Segment Start: Records for this task

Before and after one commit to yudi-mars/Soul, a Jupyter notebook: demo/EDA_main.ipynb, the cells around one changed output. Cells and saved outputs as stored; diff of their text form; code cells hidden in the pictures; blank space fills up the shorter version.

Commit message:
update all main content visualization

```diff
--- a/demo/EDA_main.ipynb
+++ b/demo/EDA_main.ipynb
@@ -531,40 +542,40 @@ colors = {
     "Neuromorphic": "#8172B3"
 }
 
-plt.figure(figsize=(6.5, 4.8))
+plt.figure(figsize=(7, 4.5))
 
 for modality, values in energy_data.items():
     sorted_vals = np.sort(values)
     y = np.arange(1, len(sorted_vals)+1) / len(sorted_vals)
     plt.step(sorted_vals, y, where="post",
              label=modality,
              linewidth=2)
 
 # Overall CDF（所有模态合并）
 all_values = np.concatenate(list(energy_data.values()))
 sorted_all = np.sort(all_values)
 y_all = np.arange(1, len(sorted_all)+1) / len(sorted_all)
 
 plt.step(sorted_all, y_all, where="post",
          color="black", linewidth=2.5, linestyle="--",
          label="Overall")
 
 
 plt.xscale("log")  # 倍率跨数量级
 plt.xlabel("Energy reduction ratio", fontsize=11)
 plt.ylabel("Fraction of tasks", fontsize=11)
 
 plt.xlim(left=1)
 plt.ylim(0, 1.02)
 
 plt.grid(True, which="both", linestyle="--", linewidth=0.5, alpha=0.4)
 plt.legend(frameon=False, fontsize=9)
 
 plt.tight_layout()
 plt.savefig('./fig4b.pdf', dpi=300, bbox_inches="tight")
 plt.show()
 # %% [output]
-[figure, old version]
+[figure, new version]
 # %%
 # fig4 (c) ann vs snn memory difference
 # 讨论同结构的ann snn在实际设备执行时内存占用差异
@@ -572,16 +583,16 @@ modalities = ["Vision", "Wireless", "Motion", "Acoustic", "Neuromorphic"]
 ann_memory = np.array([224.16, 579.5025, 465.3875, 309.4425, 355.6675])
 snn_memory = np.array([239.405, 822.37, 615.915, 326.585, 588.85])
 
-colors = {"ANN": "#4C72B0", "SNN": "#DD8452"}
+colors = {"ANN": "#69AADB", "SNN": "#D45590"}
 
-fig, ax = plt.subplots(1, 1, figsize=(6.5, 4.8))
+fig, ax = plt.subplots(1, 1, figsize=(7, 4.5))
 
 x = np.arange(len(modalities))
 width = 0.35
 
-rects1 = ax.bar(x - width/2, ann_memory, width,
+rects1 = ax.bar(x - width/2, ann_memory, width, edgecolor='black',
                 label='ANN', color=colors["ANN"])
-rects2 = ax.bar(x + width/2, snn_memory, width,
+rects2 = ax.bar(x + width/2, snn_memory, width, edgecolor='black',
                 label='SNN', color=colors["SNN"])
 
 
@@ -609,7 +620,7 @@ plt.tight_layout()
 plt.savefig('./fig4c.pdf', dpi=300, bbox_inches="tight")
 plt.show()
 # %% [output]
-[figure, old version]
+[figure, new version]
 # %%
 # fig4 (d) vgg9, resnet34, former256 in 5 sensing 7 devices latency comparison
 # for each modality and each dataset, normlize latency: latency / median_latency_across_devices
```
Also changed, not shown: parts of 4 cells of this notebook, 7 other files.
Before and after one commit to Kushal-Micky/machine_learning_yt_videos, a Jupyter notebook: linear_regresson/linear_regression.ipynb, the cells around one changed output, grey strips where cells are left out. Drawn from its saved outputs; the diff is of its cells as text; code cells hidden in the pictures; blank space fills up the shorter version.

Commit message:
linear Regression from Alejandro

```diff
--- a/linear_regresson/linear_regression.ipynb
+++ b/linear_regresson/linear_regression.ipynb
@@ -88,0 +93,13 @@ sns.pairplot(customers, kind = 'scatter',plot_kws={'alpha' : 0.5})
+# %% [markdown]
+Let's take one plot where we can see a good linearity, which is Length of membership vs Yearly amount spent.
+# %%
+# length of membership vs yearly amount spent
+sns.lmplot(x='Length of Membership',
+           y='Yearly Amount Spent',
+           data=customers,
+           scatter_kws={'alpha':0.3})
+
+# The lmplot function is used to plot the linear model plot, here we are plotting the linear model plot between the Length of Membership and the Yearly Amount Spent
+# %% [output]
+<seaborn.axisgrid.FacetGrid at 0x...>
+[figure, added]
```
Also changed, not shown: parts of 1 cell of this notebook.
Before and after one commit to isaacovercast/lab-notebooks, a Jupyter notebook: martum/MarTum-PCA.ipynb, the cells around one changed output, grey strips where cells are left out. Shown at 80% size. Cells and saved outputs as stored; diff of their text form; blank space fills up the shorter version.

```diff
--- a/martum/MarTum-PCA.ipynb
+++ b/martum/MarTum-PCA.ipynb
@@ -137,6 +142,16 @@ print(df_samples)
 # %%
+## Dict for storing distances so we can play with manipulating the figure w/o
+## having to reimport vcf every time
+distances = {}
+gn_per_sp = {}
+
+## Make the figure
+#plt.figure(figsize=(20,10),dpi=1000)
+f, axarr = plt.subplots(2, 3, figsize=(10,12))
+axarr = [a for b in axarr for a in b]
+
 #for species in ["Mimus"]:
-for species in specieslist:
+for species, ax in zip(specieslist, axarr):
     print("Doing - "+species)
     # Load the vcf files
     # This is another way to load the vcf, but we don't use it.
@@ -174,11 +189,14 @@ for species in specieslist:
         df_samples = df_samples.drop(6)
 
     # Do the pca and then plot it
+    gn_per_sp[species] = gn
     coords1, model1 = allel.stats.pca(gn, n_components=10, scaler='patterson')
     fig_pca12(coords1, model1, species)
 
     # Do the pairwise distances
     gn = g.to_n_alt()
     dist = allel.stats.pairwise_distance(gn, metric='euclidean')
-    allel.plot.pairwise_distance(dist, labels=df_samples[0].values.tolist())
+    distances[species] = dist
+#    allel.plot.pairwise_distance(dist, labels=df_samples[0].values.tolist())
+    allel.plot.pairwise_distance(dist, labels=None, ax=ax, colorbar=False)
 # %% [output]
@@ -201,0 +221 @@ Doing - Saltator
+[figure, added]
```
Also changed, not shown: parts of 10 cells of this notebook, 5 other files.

Segment End: Records for this task

● Directions for this task
Output the listing above without altering a single character.

● Your response
Before and after one commit to yudi-mars/Soul, a Jupyter notebook: demo/EDA_main.ipynb, the cells around one changed output. Cells and saved outputs as stored; diff of their text form; code cells hidden in the pictures; blank space fills up the shorter version.

Commit message:
update all main content visualization

```diff
--- a/demo/EDA_main.ipynb
+++ b/demo/EDA_main.ipynb
@@ -531,40 +542,40 @@ colors = {
     "Neuromorphic": "#8172B3"
 }
 
-plt.figure(figsize=(6.5, 4.8))
+plt.figure(figsize=(7, 4.5))
 
 for modality, values in energy_data.items():
     sorted_vals = np.sort(values)
     y = np.arange(1, len(sorted_vals)+1) / len(sorted_vals)
     plt.step(sorted_vals, y, where="post",
              label=modality,
              linewidth=2)
 
 # Overall CDF（所有模态合并）
 all_values = np.concatenate(list(energy_data.values()))
 sorted_all = np.sort(all_values)
 y_all = np.arange(1, len(sorted_all)+1) / len(sorted_all)
 
 plt.step(sorted_all, y_all, where="post",
          color="black", linewidth=2.5, linestyle="--",
          label="Overall")
 
 
 plt.xscale("log")  # 倍率跨数量级
 plt.xlabel("Energy reduction ratio", fontsize=11)
 plt.ylabel("Fraction of tasks", fontsize=11)
 
 plt.xlim(left=1)
 plt.ylim(0, 1.02)
 
 plt.grid(True, which="both", linestyle="--", linewidth=0.5, alpha=0.4)
 plt.legend(frameon=False, fontsize=9)
 
 plt.tight_layout()
 plt.savefig('./fig4b.pdf', dpi=300, bbox_inches="tight")
 plt.show()
 # %% [output]
-[figure, old version]
+[figure, new version]
 # %%
 # fig4 (c) ann vs snn memory difference
 # 讨论同结构的ann snn在实际设备执行时内存占用差异
@@ -572,16 +583,16 @@ modalities = ["Vision", "Wireless", "Motion", "Acoustic", "Neuromorphic"]
 ann_memory = np.array([224.16, 579.5025, 465.3875, 309.4425, 355.6675])
 snn_memory = np.array([239.405, 822.37, 615.915, 326.585, 588.85])
 
-colors = {"ANN": "#4C72B0", "SNN": "#DD8452"}
+colors = {"ANN": "#69AADB", "SNN": "#D45590"}
 
-fig, ax = plt.subplots(1, 1, figsize=(6.5, 4.8))
+fig, ax = plt.subplots(1, 1, figsize=(7, 4.5))
 
 x = np.arange(len(modalities))
 width = 0.35
 
-rects1 = ax.bar(x - width/2, ann_memory, width,
+rects1 = ax.bar(x - width/2, ann_memory, width, edgecolor='black',
                 label='ANN', color=colors["ANN"])
-rects2 = ax.bar(x + width/2, snn_memory, width,
+rects2 = ax.bar(x + width/2, snn_memory, width, edgecolor='black',
                 label='SNN', color=colors["SNN"])
 
 
@@ -609,7 +620,7 @@ plt.tight_layout()
 plt.savefig('./fig4c.pdf', dpi=300, bbox_inches="tight")
 plt.show()
 # %% [output]
-[figure, old version]
+[figure, new version]
 # %%
 # fig4 (d) vgg9, resnet34, former256 in 5 sensing 7 devices latency comparison
 # for each modality and each dataset, normlize latency: latency / median_latency_across_devices
```
Also changed, not shown: parts of 4 cells of this notebook, 7 other files.
Before and after one commit to Kushal-Micky/machine_learning_yt_videos, a Jupyter notebook: linear_regresson/linear_regression.ipynb, the cells around one changed output, grey strips where cells are left out. Drawn from its saved outputs; the diff is of its cells as text; code cells hidden in the pictures; blank space fills up the shorter version.

Commit message:
linear Regression from Alejandro

```diff
--- a/linear_regresson/linear_regression.ipynb
+++ b/linear_regresson/linear_regression.ipynb
@@ -88,0 +93,13 @@ sns.pairplot(customers, kind = 'scatter',plot_kws={'alpha' : 0.5})
+# %% [markdown]
+Let's take one plot where we can see a good linearity, which is Length of membership vs Yearly amount spent.
+# %%
+# length of membership vs yearly amount spent
+sns.lmplot(x='Length of Membership',
+           y='Yearly Amount Spent',
+           data=customers,
+           scatter_kws={'alpha':0.3})
+
+# The lmplot function is used to plot the linear model plot, here we are plotting the linear model plot between the Length of Membership and the Yearly Amount Spent
+# %% [output]
+<seaborn.axisgrid.FacetGrid at 0x...>
+[figure, added]
```
Also changed, not shown: parts of 1 cell of this notebook.
Before and after one commit to isaacovercast/lab-notebooks, a Jupyter notebook: martum/MarTum-PCA.ipynb, the cells around one changed output, grey strips where cells are left out. Shown at 80% size. Cells and saved outputs as stored; diff of their text form; blank space fills up the shorter version.

```diff
--- a/martum/MarTum-PCA.ipynb
+++ b/martum/MarTum-PCA.ipynb
@@ -137,6 +142,16 @@ print(df_samples)
 # %%
+## Dict for storing distances so we can play with manipulating the figure w/o
+## having to reimport vcf every time
+distances = {}
+gn_per_sp = {}
+
+## Make the figure
+#plt.figure(figsize=(20,10),dpi=1000)
+f, axarr = plt.subplots(2, 3, figsize=(10,12))
+axarr = [a for b in axarr for a in b]
+
 #for species in ["Mimus"]:
-for species in specieslist:
+for species, ax in zip(specieslist, axarr):
     print("Doing - "+species)
     # Load the vcf files
     # This is another way to load the vcf, but we don't use it.
@@ -174,11 +189,14 @@ for species in specieslist:
         df_samples = df_samples.drop(6)
 
     # Do the pca and then plot it
+    gn_per_sp[species] = gn
     coords1, model1 = allel.stats.pca(gn, n_components=10, scaler='patterson')
     fig_pca12(coords1, model1, species)
 
     # Do the pairwise distances
     gn = g.to_n_alt()
     dist = allel.stats.pairwise_distance(gn, metric='euclidean')
-    allel.plot.pairwise_distance(dist, labels=df_samples[0].values.tolist())
+    distances[species] = dist
+#    allel.plot.pairwise_distance(dist, labels=df_samples[0].values.tolist())
+    allel.plot.pairwise_distance(dist, labels=None, ax=ax, colorbar=False)
 # %% [output]
@@ -201,0 +221 @@ Doing - Saltator
+[figure, added]
```
Also changed, not shown: parts of 10 cells of this notebook, 5 other files.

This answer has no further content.